The Maharashtra government claimed around 97.7% of the traders will be exempted from local taxes, while only 50 big manufacturers and companies will continue to pay them. The ‘tax holiday’ offered to the traders, however, may not stay for long because the state is considering an ‘agriculture surcharge’ to be levied very soon.
The state government has almost finalised allowing 25 municipal corporations to collect stamp duty on real estate deals to make up for the LBT losses. The announcement is expected to be made in the legislature this week. The new option comes with an additional financial burden of around Rs 4,000 crore because the traders have to pay no local taxes till the Goods and Service Tax (GST) comes into force by April 1, 2016.
The scrapping, however, comes with a catch because traders with an annual turnover of Rs50 crore or more will not be entitled to an exemption from the LBT. “Only 50 manufacturers or companies have not been covered in the new system and I think this will be largely accepted by the trading community. We have decided to make the big players an exception because they would have otherwise enjoyed undue windfall,” said chief minister Devendra Fadnavis.

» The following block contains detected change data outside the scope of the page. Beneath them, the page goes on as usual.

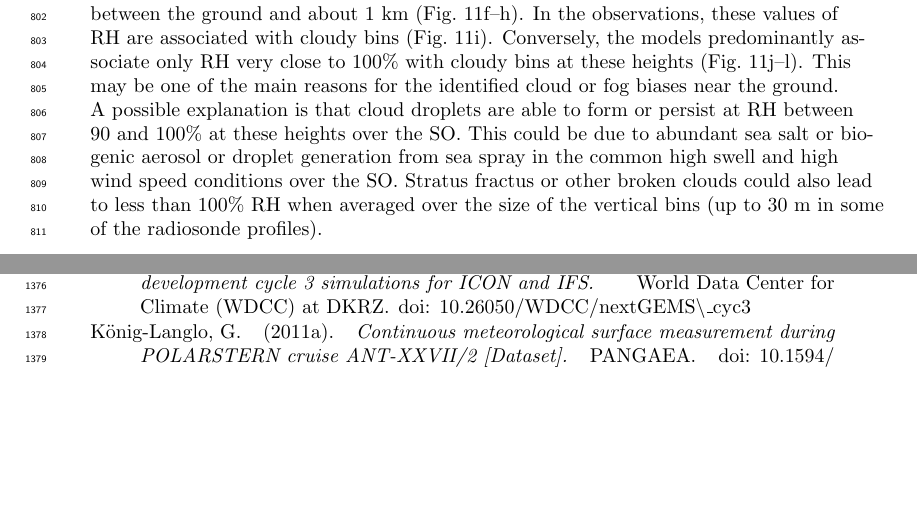
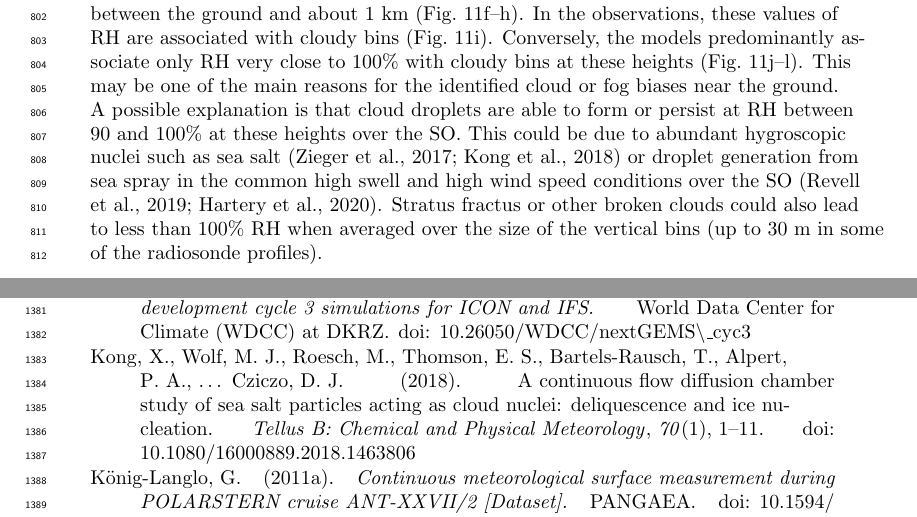
Before and after one commit to peterkuma/icon-so-2024-paper, a LaTeX document (manuscript_agu_rev1.tex, which reads manuscript_agu_rev1.bib): two parts of pages 26 and 38 of 49, joined at a grey line, cut so that both start at the same text, the shorter picture padded with empty space. Compiled offline with pdfLaTeX.

Commit message:
Add citations for condensation below RH 100%

```diff
--- a/manuscript_agu_rev1.bib
+++ b/manuscript_agu_rev1.bib
@@ -2661,3 +2661,16 @@ Koster, R. D. and Gelaro, R. and Stajner, I. and Nielsen, J. E.},
   pages={11205--11219},
   doi={10.5194/acp-18-11205-2018}
 }
+
+@article{kong2018,
+  author={Xiangrui Kong and Martin J. Wolf and Michael Roesch and Erik S. Thomson and Thorsten Bartels-Rausch and Peter A. Alpert and Markus Ammann and Nønne L. Prisle and Daniel J. Cziczo},
+  title={A continuous flow diffusion chamber study of sea salt particles acting as cloud nuclei: deliquescence and ice nucleation},
+  journal={Tellus B: Chemical and Physical Meteorology},
+  volume={70},
+  number={1},
+  pages={1--11},
+  year={2018},
+  doi={10.1080/16000889.2018.1463806},
+}
+
+﻿@article{zieger2017,
@@ -2663,0 +2680,3 @@ Koster, R. D. and Gelaro, R. and Stajner, I. and Nielsen, J. E.},
+  year={2017},
+  volume={8},
+  number={1},
--- a/manuscript_agu_rev1.tex
+++ b/manuscript_agu_rev1.tex
@@ -398,7 +398,7 @@ Fig.~\ref{fig:rs-thetav-hur-cloud} shows $\theta_v$ and RH profiles for profiles
 
 Fig.~\ref{fig:rs-lts-hist} shows the histogram of LTS calculated from all radiosonde profiles and the corresponding profiles in the models. It can be seen that ICON substantially underestimates the occurrence of cases of strong stability above 16 K while overestimating the cases of moderate stability (8 to 16 K). When considered together with the cloud occurrence results presented in Fig.~\ref{fig:cloud-occurrence}, we see that since ICON is biased towards weak stability, it overrepresents cloud profiles strongly peaking at 500 m (Fig.~\ref{fig:cloud-occurrence}g) over cloud profiles with fog or very low-level cloud (Fig.~\ref{fig:cloud-occurrence}f). This can be a physical reason for its overall positive bias in cloud at 500 m (Fig.~\ref{fig:cloud-occurrence}a) instead of the observed cloud occurrence profile peaking near the surface. The reanalyses simulate the LTS distribution well except for a slight underestimation of LTS.
 
-Fig.~\ref{fig:rs-hur-hist} shows RH histograms calculated from the radiosonde observations and equivalent profiles in the models (shown as anomalies relative to the observations), calculated for all, clear, and cloudy bins, based on the lidar observations and the simulated lidar backscatter in the models. Here, we show only the first 2 km to concentrate on the identified cloud biases seen at these heights. We can see several notable features. The models simulate progressively fewer high-RH (\textgreater 90\%) bins above the ground (Fig.~\ref{fig:rs-hur-hist}b--d). This can be related to either ice nucleation happening in the models, which requires smaller RH for saturation, or the grid cell size in the models, which requires lower grid cell average RH than 100\% for saturation to occur in a fraction of the grid cell. The models also tend to simulate more clear bins than observations for RH between 80 and 100\% between the ground and about 1 km (Fig.~\ref{fig:rs-hur-hist}f--h). In the observations, these values of RH are associated with cloudy bins (Fig.~\ref{fig:rs-hur-hist}i). Conversely, the models predominantly associate only RH very close to 100\% with cloudy bins at these heights (Fig.~\ref{fig:rs-hur-hist}j--l). This may be one of the main reasons for the identified cloud or fog biases near the ground. A possible explanation is that cloud droplets are able to form or persist at RH between 90 and 100\% at these heights over the SO. This could be due to abundant sea salt or biogenic aerosol or droplet generation from sea spray in the common high swell and high wind speed conditions over the SO. Stratus fractus or other broken clouds could also lead to less than 100\% RH when averaged over the size of the vertical bins (up to 30 m in some of the radiosonde profiles).
+Fig.~\ref{fig:rs-hur-hist} shows RH histograms calculated from the radiosonde observations and equivalent profiles in the models (shown as anomalies relative to the observations), calculated for all, clear, and cloudy bins, based on the lidar observations and the simulated lidar backscatter in the models. Here, we show only the first 2 km to concentrate on the identified cloud biases seen at these heights. We can see several notable features. The models simulate progressively fewer high-RH (\textgreater 90\%) bins above the ground (Fig.~\ref{fig:rs-hur-hist}b--d). This can be related to either ice nucleation happening in the models, which requires smaller RH for saturation, or the grid cell size in the models, which requires lower grid cell average RH than 100\% for saturation to occur in a fraction of the grid cell. The models also tend to simulate more clear bins than observations for RH between 80 and 100\% between the ground and about 1 km (Fig.~\ref{fig:rs-hur-hist}f--h). In the observations, these values of RH are associated with cloudy bins (Fig.~\ref{fig:rs-hur-hist}i). Conversely, the models predominantly associate only RH very close to 100\% with cloudy bins at these heights (Fig.~\ref{fig:rs-hur-hist}j--l). This may be one of the main reasons for the identified cloud or fog biases near the ground. A possible explanation is that cloud droplets are able to form or persist at RH between 90 and 100\% at these heights over the SO. This could be due to abundant hygroscopic nuclei such as sea salt \cite{zieger2017,kong2018} or droplet generation from sea spray in the common high swell and high wind speed conditions over the SO \cite{revell2019,hartery2020}. Stratus fractus or other broken clouds could also lead to less than 100\% RH when averaged over the size of the vertical bins (up to 30 m in some of the radiosonde profiles).
 
 Fig.~\ref{fig:rs-thetav-hist} shows histograms the same as the previous figure, but for $\theta_v$. They show a more complex picture, characterized by a central peak at about 0°C near the surface, increasing to about 5°C at 2 km (Fig.~\ref{fig:rs-thetav-hist}a). For cloudy bins, the central peak is generally more constant with height and even shows a minimum in $\theta_v$ at about 500 m (Fig.~\ref{fig:rs-thetav-hist}i). This is indicative of convection being associated with clouds at these heights, which results in flat $\theta_v$ profiles. In the reanalyses, in the first 200 m, values slightly above 0°C are associated with more clear bins than in observations, and values slightly below 0°C with fewer (Fig.~\ref{fig:rs-thetav-hist}g--h). Conversely, the opposite is true for cloudy bins (Fig.~\ref{fig:rs-thetav-hist}k--l). Situations with 0°C near-surface air temperature might occur predominantly when open ocean surface keeps the near-surface air temperature close to 0°C under otherwise colder air mass conditions, such as under cold advection. ICON displays a notable bias above about 1 km, where the central peak is strongly underestimated (Fig.~\ref{fig:rs-thetav-hist}j). Instead, these heights and values of $\theta_v$ are more associated with clear bins (Fig.~\ref{fig:rs-thetav-hist}f). This might be related to the strong underestimation of cloud occurrence at these heights.
 
```
Also changed, not shown: manuscript_agu_rev1.bib (28 more changed lines).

According to government sources, the manufacturers or the industries that are into the inter-state trading will continue to pay the LBT. “The limit of the annual turnover of Rs 50 crore is to ensure the burden of the tax on goods exported to other states is not put on the people of Maharashtra,” an officer from the finance department said.
Fadnavis also claimed though the government has made a budgetary allocation of Rs 2,098 crore to make up for the the LBT losses between August and December this year, the burden will be lesser than that.
Mohan Gurnani of the Federation of Associations of Manufacturers said though they are happy with the decision, it cannot be welcomed. “The traders dealing in inter region trade of petroleum products will have to pay the taxes. The government should have borne the burden which could have been just Rs 286 crore,” he said.